# WHAT YOU HAVE TO DO:
Whenever a line in the listing contains "ZIPs", copy that line.

***

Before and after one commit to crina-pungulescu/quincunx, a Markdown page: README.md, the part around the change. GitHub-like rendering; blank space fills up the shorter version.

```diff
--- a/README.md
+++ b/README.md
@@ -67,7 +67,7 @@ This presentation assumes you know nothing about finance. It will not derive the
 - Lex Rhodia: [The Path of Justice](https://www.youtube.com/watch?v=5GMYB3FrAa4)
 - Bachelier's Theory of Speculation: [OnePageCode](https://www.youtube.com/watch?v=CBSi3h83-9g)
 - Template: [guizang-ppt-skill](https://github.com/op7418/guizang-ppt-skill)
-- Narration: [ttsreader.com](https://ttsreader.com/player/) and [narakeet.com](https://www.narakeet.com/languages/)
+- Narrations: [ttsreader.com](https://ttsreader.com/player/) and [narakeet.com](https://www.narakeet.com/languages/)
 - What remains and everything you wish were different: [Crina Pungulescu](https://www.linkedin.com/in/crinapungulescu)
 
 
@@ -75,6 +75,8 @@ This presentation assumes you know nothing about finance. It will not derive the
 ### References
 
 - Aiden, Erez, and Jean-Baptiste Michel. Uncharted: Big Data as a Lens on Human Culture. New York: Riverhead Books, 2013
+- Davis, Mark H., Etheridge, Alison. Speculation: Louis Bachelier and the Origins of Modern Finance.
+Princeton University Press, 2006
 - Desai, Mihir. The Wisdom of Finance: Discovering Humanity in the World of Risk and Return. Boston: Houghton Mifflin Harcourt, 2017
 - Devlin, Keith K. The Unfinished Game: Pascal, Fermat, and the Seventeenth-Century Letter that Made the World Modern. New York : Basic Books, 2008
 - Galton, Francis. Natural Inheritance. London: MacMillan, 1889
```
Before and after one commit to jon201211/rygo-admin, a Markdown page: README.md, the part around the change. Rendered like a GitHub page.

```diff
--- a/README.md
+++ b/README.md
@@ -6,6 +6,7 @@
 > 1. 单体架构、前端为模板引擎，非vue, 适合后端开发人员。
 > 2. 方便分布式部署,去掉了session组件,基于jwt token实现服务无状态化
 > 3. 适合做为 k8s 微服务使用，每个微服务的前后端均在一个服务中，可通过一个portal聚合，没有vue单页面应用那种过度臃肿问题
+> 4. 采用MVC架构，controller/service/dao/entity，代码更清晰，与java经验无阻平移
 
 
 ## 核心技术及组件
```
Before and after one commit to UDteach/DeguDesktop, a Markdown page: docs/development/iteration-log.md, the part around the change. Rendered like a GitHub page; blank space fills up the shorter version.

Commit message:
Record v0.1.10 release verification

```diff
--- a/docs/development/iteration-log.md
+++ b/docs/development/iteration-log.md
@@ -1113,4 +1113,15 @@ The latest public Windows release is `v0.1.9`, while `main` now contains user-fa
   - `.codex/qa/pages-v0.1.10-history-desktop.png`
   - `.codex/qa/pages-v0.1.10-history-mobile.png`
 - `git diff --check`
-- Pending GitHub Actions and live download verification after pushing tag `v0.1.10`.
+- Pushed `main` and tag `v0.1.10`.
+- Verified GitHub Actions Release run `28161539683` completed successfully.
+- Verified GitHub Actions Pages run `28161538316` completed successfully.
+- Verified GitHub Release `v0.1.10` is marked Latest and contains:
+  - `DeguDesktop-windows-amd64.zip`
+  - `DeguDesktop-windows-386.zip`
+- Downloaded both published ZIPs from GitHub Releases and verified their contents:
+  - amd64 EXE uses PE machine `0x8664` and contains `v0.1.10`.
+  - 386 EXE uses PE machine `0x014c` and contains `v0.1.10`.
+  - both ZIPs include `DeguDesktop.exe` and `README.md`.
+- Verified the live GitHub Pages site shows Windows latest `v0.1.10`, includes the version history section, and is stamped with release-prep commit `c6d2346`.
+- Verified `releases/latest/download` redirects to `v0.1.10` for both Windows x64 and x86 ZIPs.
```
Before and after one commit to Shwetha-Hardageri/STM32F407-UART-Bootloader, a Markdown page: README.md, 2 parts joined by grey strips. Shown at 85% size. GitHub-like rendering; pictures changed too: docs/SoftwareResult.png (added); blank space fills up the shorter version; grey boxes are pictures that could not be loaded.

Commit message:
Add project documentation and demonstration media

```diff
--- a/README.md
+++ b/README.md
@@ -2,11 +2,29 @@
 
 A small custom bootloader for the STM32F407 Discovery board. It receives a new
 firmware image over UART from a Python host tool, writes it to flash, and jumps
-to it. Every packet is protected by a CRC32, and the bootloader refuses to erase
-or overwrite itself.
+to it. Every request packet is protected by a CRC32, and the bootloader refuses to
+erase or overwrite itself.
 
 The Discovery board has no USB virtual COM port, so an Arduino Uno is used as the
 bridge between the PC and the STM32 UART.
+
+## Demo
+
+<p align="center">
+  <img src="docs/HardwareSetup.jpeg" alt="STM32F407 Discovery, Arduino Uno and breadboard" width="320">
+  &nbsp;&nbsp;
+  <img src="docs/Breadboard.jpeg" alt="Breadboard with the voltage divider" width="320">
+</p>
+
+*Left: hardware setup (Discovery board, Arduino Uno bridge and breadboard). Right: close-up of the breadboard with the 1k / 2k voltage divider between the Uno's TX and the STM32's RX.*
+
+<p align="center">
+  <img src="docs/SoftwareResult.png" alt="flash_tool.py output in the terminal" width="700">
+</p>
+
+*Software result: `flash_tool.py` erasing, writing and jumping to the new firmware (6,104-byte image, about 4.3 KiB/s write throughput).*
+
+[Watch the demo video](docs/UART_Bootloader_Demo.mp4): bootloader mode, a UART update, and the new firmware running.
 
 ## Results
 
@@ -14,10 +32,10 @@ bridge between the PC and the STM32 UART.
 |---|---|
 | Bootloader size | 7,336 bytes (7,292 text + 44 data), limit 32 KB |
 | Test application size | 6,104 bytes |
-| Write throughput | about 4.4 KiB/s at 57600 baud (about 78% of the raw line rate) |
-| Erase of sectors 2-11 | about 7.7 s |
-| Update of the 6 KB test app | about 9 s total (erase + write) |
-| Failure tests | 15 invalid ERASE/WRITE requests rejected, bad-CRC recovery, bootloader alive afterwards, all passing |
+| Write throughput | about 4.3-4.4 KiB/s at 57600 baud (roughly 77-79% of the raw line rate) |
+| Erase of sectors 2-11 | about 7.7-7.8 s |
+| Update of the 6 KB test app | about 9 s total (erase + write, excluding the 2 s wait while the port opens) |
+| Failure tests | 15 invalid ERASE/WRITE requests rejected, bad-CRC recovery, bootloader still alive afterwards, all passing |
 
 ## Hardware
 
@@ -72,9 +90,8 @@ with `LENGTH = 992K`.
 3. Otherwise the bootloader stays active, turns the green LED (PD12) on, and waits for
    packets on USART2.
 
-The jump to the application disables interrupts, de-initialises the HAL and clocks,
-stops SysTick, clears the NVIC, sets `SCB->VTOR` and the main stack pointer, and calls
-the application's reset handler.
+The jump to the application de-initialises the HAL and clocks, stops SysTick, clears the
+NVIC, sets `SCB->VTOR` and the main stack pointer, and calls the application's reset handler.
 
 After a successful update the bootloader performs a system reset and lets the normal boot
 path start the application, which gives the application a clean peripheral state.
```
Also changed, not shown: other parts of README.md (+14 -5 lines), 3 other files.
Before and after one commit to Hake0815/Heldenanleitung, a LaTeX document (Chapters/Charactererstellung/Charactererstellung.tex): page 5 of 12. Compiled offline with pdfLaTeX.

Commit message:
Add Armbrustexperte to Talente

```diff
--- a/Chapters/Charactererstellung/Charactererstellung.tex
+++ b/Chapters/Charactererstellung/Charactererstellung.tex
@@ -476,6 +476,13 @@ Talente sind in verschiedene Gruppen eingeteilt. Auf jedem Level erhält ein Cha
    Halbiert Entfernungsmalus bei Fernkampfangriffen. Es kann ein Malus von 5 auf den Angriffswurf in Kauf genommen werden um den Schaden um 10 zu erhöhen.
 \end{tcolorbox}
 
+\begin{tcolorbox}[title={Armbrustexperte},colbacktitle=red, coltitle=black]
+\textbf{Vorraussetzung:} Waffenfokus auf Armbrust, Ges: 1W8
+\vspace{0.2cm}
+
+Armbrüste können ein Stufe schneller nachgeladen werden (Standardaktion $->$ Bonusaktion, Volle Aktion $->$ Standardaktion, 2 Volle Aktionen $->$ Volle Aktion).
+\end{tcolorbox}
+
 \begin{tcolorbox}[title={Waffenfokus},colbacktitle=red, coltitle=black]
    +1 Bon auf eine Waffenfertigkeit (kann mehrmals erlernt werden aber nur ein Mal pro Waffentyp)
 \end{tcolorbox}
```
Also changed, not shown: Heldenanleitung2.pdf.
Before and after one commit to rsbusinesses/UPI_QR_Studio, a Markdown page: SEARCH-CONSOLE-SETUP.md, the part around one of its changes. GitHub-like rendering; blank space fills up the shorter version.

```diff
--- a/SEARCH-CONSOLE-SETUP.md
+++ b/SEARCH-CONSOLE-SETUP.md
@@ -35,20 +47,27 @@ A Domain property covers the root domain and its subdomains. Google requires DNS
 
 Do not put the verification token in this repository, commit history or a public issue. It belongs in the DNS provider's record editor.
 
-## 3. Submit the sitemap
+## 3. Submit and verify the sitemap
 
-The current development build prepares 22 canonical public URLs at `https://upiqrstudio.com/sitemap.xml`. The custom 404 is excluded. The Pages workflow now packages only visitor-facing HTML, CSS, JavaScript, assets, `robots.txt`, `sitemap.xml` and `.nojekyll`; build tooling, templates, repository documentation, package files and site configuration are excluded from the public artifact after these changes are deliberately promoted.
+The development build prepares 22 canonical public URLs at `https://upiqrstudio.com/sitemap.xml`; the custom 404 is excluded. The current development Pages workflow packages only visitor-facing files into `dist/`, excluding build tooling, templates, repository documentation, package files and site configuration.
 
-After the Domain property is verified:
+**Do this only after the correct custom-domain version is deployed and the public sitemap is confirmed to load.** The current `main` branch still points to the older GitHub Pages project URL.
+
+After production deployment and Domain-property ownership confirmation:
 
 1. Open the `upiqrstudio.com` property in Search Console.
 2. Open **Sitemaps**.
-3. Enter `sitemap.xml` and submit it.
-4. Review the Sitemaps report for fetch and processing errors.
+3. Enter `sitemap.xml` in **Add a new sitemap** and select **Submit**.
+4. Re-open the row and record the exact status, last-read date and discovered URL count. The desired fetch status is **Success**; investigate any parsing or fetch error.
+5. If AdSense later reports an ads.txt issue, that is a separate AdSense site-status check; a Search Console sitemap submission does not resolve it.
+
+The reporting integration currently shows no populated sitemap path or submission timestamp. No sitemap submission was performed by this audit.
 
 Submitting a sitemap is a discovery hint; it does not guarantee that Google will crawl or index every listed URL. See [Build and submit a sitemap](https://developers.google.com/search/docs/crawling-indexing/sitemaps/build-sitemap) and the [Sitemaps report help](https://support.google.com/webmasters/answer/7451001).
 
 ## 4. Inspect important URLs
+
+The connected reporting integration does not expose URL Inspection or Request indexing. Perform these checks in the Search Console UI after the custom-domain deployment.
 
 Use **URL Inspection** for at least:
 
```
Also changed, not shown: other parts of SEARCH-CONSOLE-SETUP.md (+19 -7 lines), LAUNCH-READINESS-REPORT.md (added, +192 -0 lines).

***

# RESPONSE:
+- Downloaded both published ZIPs from GitHub Releases and verified their contents:
+  - both ZIPs include `DeguDesktop.exe` and `README.md`.
+- Verified `releases/latest/download` redirects to `v0.1.10` for both Windows x64 and x86 ZIPs.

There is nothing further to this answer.